EXERCISE DESCRIPTION: Identify all lines in the listing that include the word "todos", and copy them out.

EXTRACTED ENTRIES:
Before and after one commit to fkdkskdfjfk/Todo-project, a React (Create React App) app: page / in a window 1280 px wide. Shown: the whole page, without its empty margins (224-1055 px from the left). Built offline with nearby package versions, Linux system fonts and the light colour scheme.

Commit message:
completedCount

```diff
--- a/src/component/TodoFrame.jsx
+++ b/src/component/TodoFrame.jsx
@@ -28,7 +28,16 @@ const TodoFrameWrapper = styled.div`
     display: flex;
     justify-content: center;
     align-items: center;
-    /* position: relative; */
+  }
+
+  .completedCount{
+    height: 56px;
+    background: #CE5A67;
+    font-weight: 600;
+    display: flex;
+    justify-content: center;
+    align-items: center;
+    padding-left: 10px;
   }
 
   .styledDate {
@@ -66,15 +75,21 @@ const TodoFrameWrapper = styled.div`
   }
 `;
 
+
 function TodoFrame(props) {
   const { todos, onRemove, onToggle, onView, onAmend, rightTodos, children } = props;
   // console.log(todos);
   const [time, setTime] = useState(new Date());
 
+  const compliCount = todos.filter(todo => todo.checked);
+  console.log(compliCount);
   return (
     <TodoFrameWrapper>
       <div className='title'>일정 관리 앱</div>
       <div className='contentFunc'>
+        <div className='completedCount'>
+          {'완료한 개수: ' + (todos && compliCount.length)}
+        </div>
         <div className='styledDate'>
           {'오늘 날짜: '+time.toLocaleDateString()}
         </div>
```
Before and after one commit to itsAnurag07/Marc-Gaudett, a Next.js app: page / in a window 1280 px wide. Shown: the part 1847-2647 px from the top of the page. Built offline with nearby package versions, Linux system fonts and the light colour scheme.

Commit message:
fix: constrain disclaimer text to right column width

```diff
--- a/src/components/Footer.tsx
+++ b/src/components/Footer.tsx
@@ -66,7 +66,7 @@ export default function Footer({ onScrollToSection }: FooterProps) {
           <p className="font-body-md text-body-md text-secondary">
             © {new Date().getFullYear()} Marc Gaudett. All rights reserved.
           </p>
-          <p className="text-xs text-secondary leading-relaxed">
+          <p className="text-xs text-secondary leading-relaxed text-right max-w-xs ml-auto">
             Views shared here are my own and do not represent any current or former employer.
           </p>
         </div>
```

EXPECTED ANSWER:
   const { todos, onRemove, onToggle, onView, onAmend, rightTodos, children } = props;
   // console.log(todos);
+  const compliCount = todos.filter(todo => todo.checked);
+          {'완료한 개수: ' + (todos && compliCount.length)}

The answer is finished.